--- ASSIGNMENT ---
Would you output, exactly as written, the line with "docs(diagrams): match the" and all lines after it to the end of the data below, and no others?

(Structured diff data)
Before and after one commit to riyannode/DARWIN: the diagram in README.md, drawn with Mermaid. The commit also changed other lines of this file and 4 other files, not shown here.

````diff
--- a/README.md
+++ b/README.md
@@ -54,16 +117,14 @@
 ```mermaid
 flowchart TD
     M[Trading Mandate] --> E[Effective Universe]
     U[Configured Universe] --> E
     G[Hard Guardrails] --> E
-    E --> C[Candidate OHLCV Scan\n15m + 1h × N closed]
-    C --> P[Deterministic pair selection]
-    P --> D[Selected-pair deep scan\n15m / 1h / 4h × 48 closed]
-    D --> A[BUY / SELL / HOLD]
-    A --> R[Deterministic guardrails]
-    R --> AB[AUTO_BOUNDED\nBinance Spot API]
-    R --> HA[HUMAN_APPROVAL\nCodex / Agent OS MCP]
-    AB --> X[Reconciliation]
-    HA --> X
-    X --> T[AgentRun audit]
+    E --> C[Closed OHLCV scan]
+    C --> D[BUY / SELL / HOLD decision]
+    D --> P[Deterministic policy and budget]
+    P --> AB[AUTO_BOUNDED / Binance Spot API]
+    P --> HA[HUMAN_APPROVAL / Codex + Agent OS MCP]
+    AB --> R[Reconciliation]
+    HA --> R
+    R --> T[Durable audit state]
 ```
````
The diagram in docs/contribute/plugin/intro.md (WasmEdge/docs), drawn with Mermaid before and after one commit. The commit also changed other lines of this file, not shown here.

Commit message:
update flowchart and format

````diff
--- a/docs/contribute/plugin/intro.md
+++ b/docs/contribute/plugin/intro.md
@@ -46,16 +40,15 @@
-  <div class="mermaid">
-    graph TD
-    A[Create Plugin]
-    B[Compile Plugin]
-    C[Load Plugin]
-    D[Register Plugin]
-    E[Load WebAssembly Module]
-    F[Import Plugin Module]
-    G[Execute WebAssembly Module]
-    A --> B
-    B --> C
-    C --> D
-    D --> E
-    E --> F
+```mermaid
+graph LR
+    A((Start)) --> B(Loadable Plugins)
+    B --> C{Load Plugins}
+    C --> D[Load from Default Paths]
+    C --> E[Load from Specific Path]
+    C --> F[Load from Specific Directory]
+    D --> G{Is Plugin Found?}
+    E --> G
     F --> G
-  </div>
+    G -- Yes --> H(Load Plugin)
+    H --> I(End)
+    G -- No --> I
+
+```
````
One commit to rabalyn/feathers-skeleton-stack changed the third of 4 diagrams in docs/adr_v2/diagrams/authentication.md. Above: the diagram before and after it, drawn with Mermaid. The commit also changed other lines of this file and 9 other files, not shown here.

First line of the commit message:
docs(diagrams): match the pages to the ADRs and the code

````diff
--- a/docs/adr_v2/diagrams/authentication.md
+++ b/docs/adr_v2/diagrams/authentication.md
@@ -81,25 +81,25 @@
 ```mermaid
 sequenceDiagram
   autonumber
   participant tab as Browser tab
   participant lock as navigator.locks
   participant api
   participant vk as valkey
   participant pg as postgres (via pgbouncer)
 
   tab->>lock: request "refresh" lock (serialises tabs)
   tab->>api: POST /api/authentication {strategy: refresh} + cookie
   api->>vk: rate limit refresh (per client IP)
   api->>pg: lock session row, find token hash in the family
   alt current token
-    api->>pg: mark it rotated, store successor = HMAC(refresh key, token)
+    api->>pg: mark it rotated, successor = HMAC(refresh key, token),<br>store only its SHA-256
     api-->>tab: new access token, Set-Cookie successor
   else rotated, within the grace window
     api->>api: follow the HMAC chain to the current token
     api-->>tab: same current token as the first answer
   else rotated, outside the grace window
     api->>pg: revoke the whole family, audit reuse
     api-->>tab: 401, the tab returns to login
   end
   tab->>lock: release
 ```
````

--- RESPONSE BOX ---
docs(diagrams): match the pages to the ADRs and the code

````diff
--- a/docs/adr_v2/diagrams/authentication.md
+++ b/docs/adr_v2/diagrams/authentication.md
@@ -81,25 +81,25 @@
 ```mermaid
 sequenceDiagram
   autonumber
   participant tab as Browser tab
   participant lock as navigator.locks
   participant api
   participant vk as valkey
   participant pg as postgres (via pgbouncer)
 
   tab->>lock: request "refresh" lock (serialises tabs)
   tab->>api: POST /api/authentication {strategy: refresh} + cookie
   api->>vk: rate limit refresh (per client IP)
   api->>pg: lock session row, find token hash in the family
   alt current token
-    api->>pg: mark it rotated, store successor = HMAC(refresh key, token)
+    api->>pg: mark it rotated, successor = HMAC(refresh key, token),<br>store only its SHA-256
     api-->>tab: new access token, Set-Cookie successor
   else rotated, within the grace window
     api->>api: follow the HMAC chain to the current token
     api-->>tab: same current token as the first answer
   else rotated, outside the grace window
     api->>pg: revoke the whole family, audit reuse
     api-->>tab: 401, the tab returns to login
   end
   tab->>lock: release
 ```
````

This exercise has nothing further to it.